According to a recent study, entrepreneurs who stayed at their day jobs failed 33% less often. These entrepreneurs are more patient and more adept at finding the best business models. They also have enough saved up not to be worried about paying the bills.
Still not convinced that you should work as an employee first? Take a look at four reasons why entrepreneurs should work for someone else first:
A great idea isn’t enough to successfully set up, run and scale a business. When you work for someone else, you learn how to tackle operational and organisational problems, think on your feet, and deal with stakeholders efficiently while meeting the expectations of your employees. Watching other leaders handle their responsibilities firsthand is an enriching learning experience.
Hari Menon, the co-founder and CEO of Big Basket -- the first online platform for groceries in India -- worked in the corporate sector for over 15 years and gained valuable experience by working for companies such as PlanetAsia and Wipro. Tapping into this rich and versatile work experience, he founded Big Basket in his late 40s.
When you work alongside the thought leaders and industry influencers in your sector, you not only acquire knowledge but also build a network of powerful contacts who can be your investors, advisors, mentors and even business partners.
Since these connections have enormous credibility within your sector as well as with potential investors, it makes things easier for you when you’re setting up your business venture. By connecting with a broader community of like-minded individuals, you benefit from their expertise, wisdom and insights.
Entrepreneurs aren’t just innovators or mad scientists; they’re also leaders who run their organisations and manage their employees. As a result, they must understand the characteristics of a good boss and be wary of the traits of a terrible boss.
When you work for a good boss, you learn how to be a good leader, whereas when you work for a lousy boss, you learn how not to handle your employee communications.

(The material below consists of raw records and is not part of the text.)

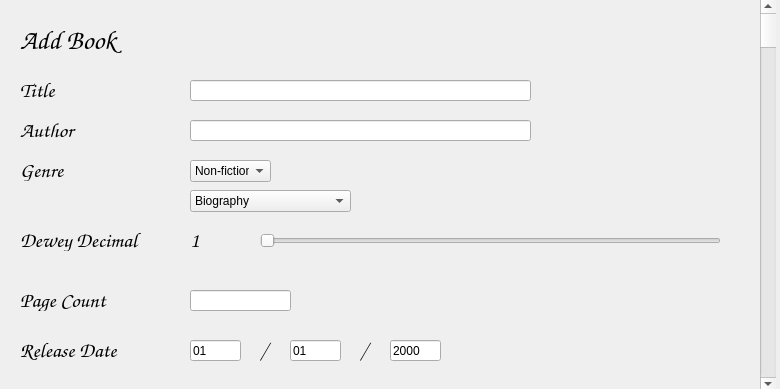
Frederick-Rive/CS106_LibrarySystem_GroupProject, file addbook.ui: the form before one commit.
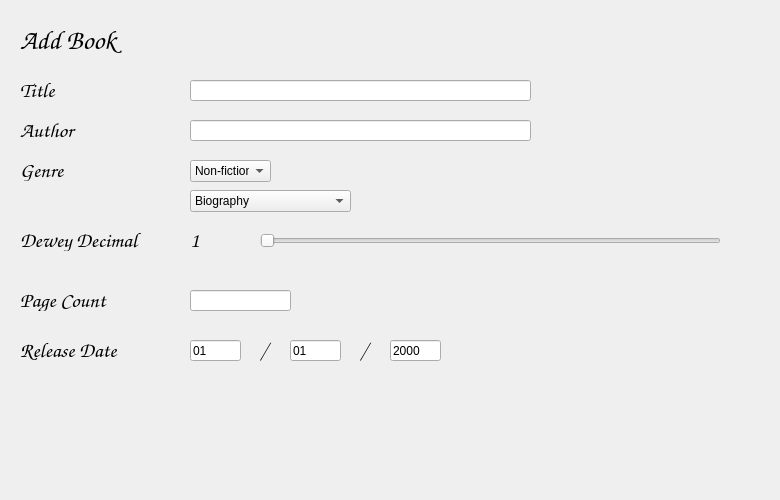
The form after the commit.

Patch:
```diff
--- a/addbook.ui
+++ b/addbook.ui
@@ -7,7 +7,7 @@
     <x>0</x>
     <y>0</y>
     <width>780</width>
-    <height>389</height>
+    <height>500</height>
    </rect>
   </property>
   <property name="minimumSize">
@@ -264,19 +264,6 @@
     <string>1</string>
    </property>
   </widget>
-  <widget class="QScrollBar" name="verticalScrollBar">
-   <property name="geometry">
-    <rect>
-     <x>760</x>
-     <y>0</y>
-     <width>16</width>
-     <height>391</height>
-    </rect>
-   </property>
-   <property name="orientation">
-    <enum>Qt::Vertical</enum>
-   </property>
-  </widget>
   <widget class="QLineEdit" name="dayEdit">
    <property name="geometry">
     <rect>
```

Successful companies aren’t run by individuals, but by teams. Having a stellar team that shares your vision to build and scale a successful business is always beneficial. However, it’s difficult to understand how to build and manage highly productive teams if you have never been a part of any team in an organisation before.
Bill Gates reasons that if entrepreneurs want to go fast in business, then they can go alone, but if they wanted to go far and build a sustainable business, then they must go together with their teams. Similarly, Steve Jobs believed that great things in business were never accomplished by one person, but by teams.

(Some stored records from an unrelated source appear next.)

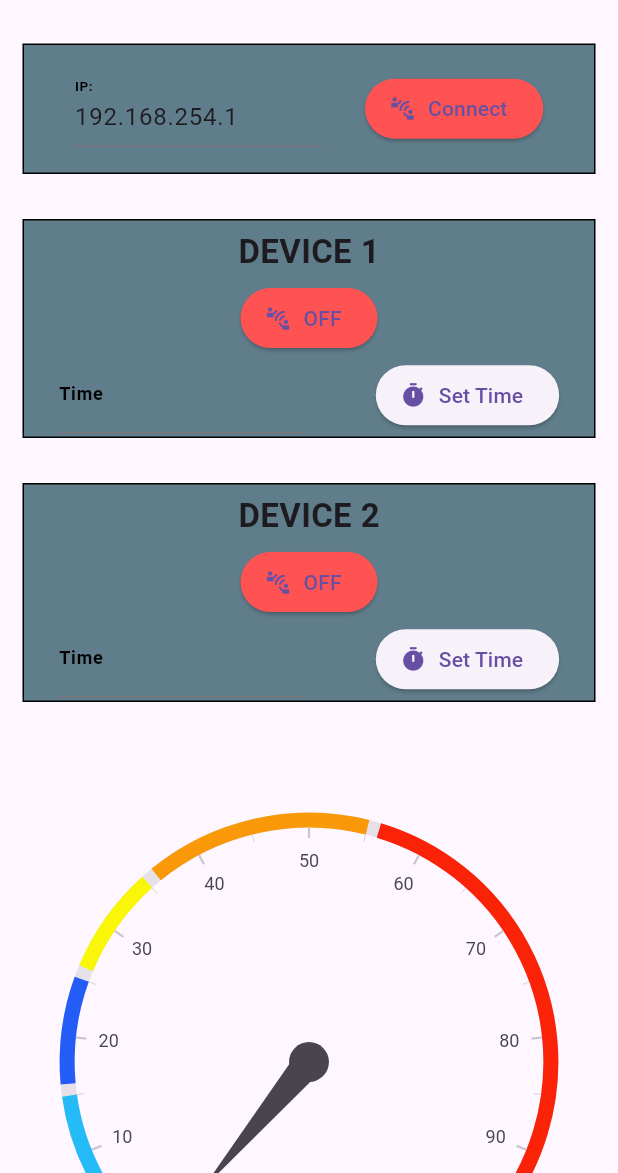
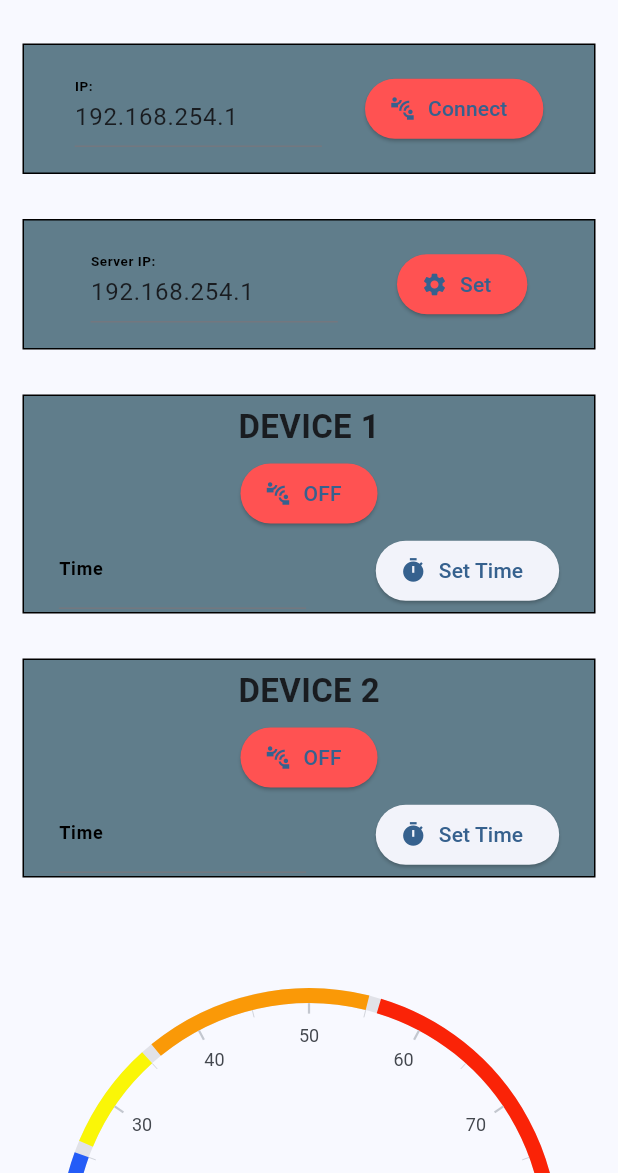
Before and after one commit to LydianJay/Relay_Controller, a Flutter app: the screen it shows after launch, on a phone screen of 412 x 824 dp, the part 63-1236 px from its top. Run offline on Flutter 3.47's test engine with Material 3 defaults, Android fonts, the phone set to English and light mode, and no system bars; drawn by our look-alikes of syncfusion_flutter_gauges; our stand-ins replace shared_preferences; missing offline and left inert: tcp_socket_connection; Roboto replaces fonts that are missing (Calibre).

Commit message:
added option to set the server ip

```diff
--- a/lib/main.dart
+++ b/lib/main.dart
@@ -1,4 +1,5 @@
 import 'dart:async';
+import 'dart:convert';
 import 'package:flutter/material.dart';
 import 'package:tcp_socket_connection/tcp_socket_connection.dart';
 import 'package:shared_preferences/shared_preferences.dart';
@@ -16,8 +17,8 @@ class MyApp extends StatelessWidget {
     return MaterialApp(
       title: 'Controller',
       theme: ThemeData(
-        primarySwatch: Colors.blue,
-        visualDensity: VisualDensity.adaptivePlatformDensity,
+        colorScheme: ColorScheme.fromSeed(seedColor: Colors.blue),
+        useMaterial3: true,
       ),
       home: const MyHomePage(title: 'Controller'),
     );
@@ -35,10 +36,10 @@ class _MyHomePageState extends State<MyHomePage> {
   final Future<SharedPreferences> prefs = SharedPreferences.getInstance();
   late TcpSocketConnection socketConnection;
   final textContent = TextEditingController();
+  final ctlrServerIP = TextEditingController();
   final r1Content = TextEditingController();
   final r2Content = TextEditingController();
-  //final r1min = TextEditingController(), r1max = TextEditingController();
-  //final r2min = TextEditingController(), r2max = TextEditingController();
+
   Text msg = const Text('NO error!');
   bool isConnected = false;
   bool r1 = false, r2 = false, lcd = true;
@@ -52,6 +53,7 @@ class _MyHomePageState extends State<MyHomePage> {
 
     prefs.then((value) => {
           textContent.text = value.getString('ip') ?? '192.168.254.1',
+          ctlrServerIP.text = value.getString('server') ?? '192.168.254.1'
         });
   }
 
@@ -59,8 +61,18 @@ class _MyHomePageState extends State<MyHomePage> {
     //debugPrint('Message: $msg');
     setState(() {
       if (int.tryParse(msg, radix: 10) == null) {
-        temp.value = double.parse(msg.split(',')[1]);
-        //debugPrint('temp: $temp');
+        final res = msg.split(',');
+        temp.value = double.parse(res[1]);
+        int val = int.parse(res.first);
+        if (val & 0xFF000000 == 0xFF000000) {
+          debugPrint('Temp Update');
+        } else if (val & 0xFE000000 == 0xFE000000) {
+          debugPrint('Time 2 update');
+        } else {
+          r1 = val & 2 == 2;
+          r2 = val & 1 == 1;
+          lcd = val & 4 == 4;
+        }
       } else {
         int val = int.parse(msg);
         if (val & 0xFF000000 == 0xFF000000) {
@@ -104,7 +116,8 @@ class _MyHomePageState extends State<MyHomePage> {
         title: Text(widget.title),
         centerTitle: true,
       ),
-      body: ListView(children: [
+      body: ListView(
+        children: [
           Column(
             children: [
               Container(
@@ -141,7 +154,8 @@ class _MyHomePageState extends State<MyHomePage> {
                                   setState(() {
                                     isConnected = value;
                                     prefs.then((value) => {
-                                        value.setString('ip', textContent.text)
+                                          value.setString(
+                                              'ip', textContent.text)
                                         });
                                   })
                                 });
@@ -153,12 +167,66 @@ class _MyHomePageState extends State<MyHomePage> {
                           }
                         },
                         style: ButtonStyle(
-                          backgroundColor: MaterialStatePropertyAll<Color>(
+                            backgroundColor: WidgetStatePropertyAll<Color>(
                                 (isConnected
                                     ? Colors.lightGreenAccent
                                     : Colors.redAccent))),
                         icon: const Icon(Icons.connect_without_contact_sharp),
                         label: Text((isConnected ? 'Disconnect' : 'Connect')))
+                  ],
+                ),
+              ),
+              Container(
+                margin: const EdgeInsets.all(15),
+                padding: const EdgeInsets.all(15),
+                decoration:
+                    BoxDecoration(border: Border.all(), color: Colors.blueGrey),
+                child: Row(
+                  mainAxisAlignment: MainAxisAlignment.spaceEvenly,
+                  children: [
+                    Container(
+                      margin: const EdgeInsets.fromLTRB(0, 0, 10, 0),
+                      child: SizedBox(
+                        width: scrWidth * 0.40,
+                        height: 55,
+                        child: TextField(
+                          controller: ctlrServerIP,
+                          decoration: const InputDecoration(
+                              labelText: 'Server IP: ',
+                              labelStyle: TextStyle(
+                                  fontSize: 12,
+                                  fontWeight: FontWeight.bold,
+                                  color: Colors.black),
+                              hintText: '192.168.254.1',
+                              hintStyle: TextStyle(fontSize: 12)),
+                          keyboardType: TextInputType.number,
+                        ),
+                      ),
+                    ),
+                    ElevatedButton.icon(
+                        onPressed: () {
+                          if (isConnected) {
+                            prefs.then((value) =>
+                                {value.setString('server', ctlrServerIP.text)});
+                            final ipBytes = ctlrServerIP.text.split('.');
+                            int packet = 0;
+                            for (final b in ipBytes) {
+                              packet <<= 8;
+                              packet |= int.parse(b);
+                            }
+                            socketConnection.sendMessage(packet.toString());
+                            debugPrint('Packet: ${packet.toString()}');
+                          }
+
+                          // debugPrint(ipBytes.);
+                        },
+                        style: ButtonStyle(
+                            backgroundColor: WidgetStatePropertyAll<Color>(
+                                (isConnected
+                                    ? Colors.lightGreenAccent
+                                    : Colors.redAccent))),
+                        icon: const Icon(Icons.settings),
+                        label: const Text(('Set')))
                   ],
                 ),
               ),
@@ -171,7 +239,8 @@ class _MyHomePageState extends State<MyHomePage> {
                     margin: const EdgeInsets.all(5),
                     child: const Text(
                       'DEVICE 1',
-                    style: TextStyle(fontSize: 22, fontWeight: FontWeight.bold),
+                      style:
+                          TextStyle(fontSize: 22, fontWeight: FontWeight.bold),
                     ),
                   ),
                   ElevatedButton.icon(
@@ -189,8 +258,9 @@ class _MyHomePageState extends State<MyHomePage> {
                         }
                       },
                       style: ButtonStyle(
-                        backgroundColor: MaterialStatePropertyAll<Color>(
-                            (r1 ? Colors.lightGreenAccent : Colors.redAccent))),
+                          backgroundColor: WidgetStatePropertyAll<Color>((r1
+                              ? Colors.lightGreenAccent
+                              : Colors.redAccent))),
                       icon: const Icon(Icons.connect_without_contact_sharp),
                       label: Text((r1 ? 'ON' : 'OFF'))),
                   Row(
@@ -243,7 +313,8 @@ class _MyHomePageState extends State<MyHomePage> {
                     margin: const EdgeInsets.all(5),
                     child: const Text(
                       'DEVICE 2',
-                    style: TextStyle(fontSize: 22, fontWeight: FontWeight.bold),
+                      style:
+                          TextStyle(fontSize: 22, fontWeight: FontWeight.bold),
                     ),
                   ),
                   ElevatedButton.icon(
@@ -261,8 +332,9 @@ class _MyHomePageState extends State<MyHomePage> {
                         }
                       },
                       style: ButtonStyle(
-                        backgroundColor: MaterialStatePropertyAll<Color>(
-                            (r2 ? Colors.lightGreenAccent : Colors.redAccent))),
+                          backgroundColor: WidgetStatePropertyAll<Color>((r2
+                              ? Colors.lightGreenAccent
+                              : Colors.redAccent))),
                       icon: const Icon(Icons.connect_without_contact_sharp),
                       label: Text((r2 ? 'ON' : 'OFF'))),
                   Row(
@@ -369,7 +441,7 @@ class _MyHomePageState extends State<MyHomePage> {
                 margin: const EdgeInsets.all(10),
                 child: ElevatedButton.icon(
                     style: ButtonStyle(
-                      backgroundColor: MaterialStatePropertyAll<Color>(
+                        backgroundColor: WidgetStatePropertyAll<Color>(
                             lcd ? Colors.lightGreen : Colors.redAccent)),
                     onPressed: () {
                       if (isConnected) {
@@ -389,7 +461,8 @@ class _MyHomePageState extends State<MyHomePage> {
               ),
             ],
           ),
-      ]),
+        ],
+      ),
     );
   }
 }
```
Also changed, not shown: pubspec.lock. Lines whose indentation alone changed are shown as unchanged.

As an entrepreneur, you should have the ability to recognise the right skills and attitude needed to choose members for your teams and motivate them to achieve business goals.
Working for someone else while developing your business idea can get hard. You might wonder if it’s all worth it, especially with rags to riches stories of entrepreneurs almost going bankrupt, or building their empires all by themselves. While it sounds incredible, it is not the complete picture.

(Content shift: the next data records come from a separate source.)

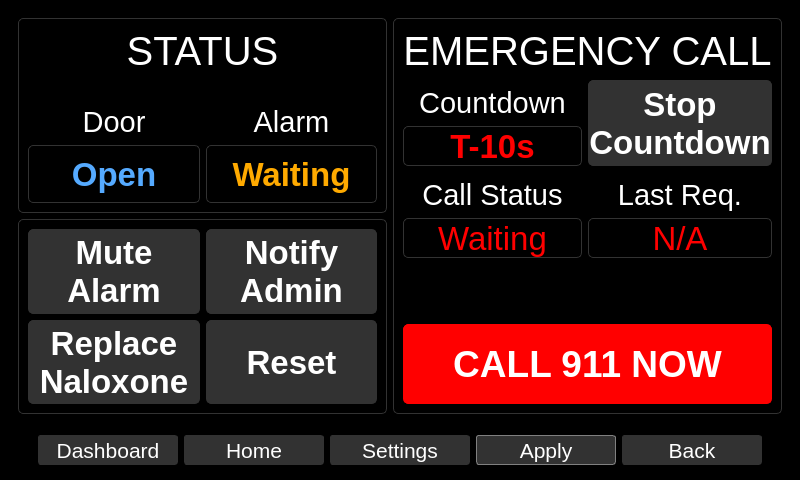
Above: qt_design/main_window.ui from zyl120/Naloxone_Safety_Kit before the change. Below: the same form after it.
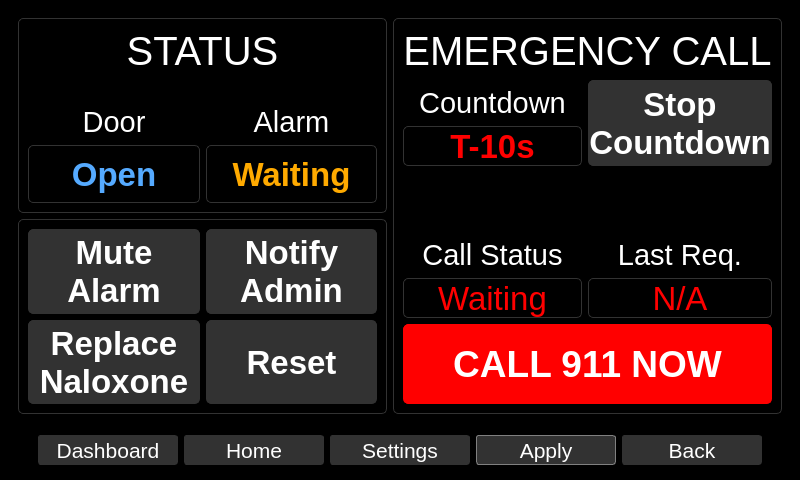
That is the form after the change.

Patch:
```diff
--- a/qt_design/main_window.ui
+++ b/qt_design/main_window.ui
@@ -4792,7 +4792,7 @@
              </property>
             </widget>
            </item>
-           <item row="2" column="1">
+           <item row="3" column="1">
             <layout class="QVBoxLayout" name="verticalLayout_27">
              <item>
               <widget class="QLabel" name="label_8">
@@ -4904,7 +4904,7 @@
              </property>
             </widget>
            </item>
-           <item row="2" column="0">
+           <item row="3" column="0">
             <layout class="QVBoxLayout" name="verticalLayout_24">
              <item>
               <widget class="QLabel" name="label">
@@ -5053,7 +5053,7 @@
              </item>
             </layout>
            </item>
-           <item row="4" column="0" colspan="2">
+           <item row="2" column="0" colspan="2">
             <spacer name="verticalSpacer_5">
              <property name="orientation">
               <enum>Qt::Vertical</enum>
```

Dig deeper and you’ll find years spent building networks, fostering teams and understanding business and organisational management. Working for someone else increases your credibility as a professional, hones your abilities, and helps you understand how to build and sustain a business. It also teaches you how to be a great leader and provides you with cash cushion that you can rely on when you finally decide to start building your startup.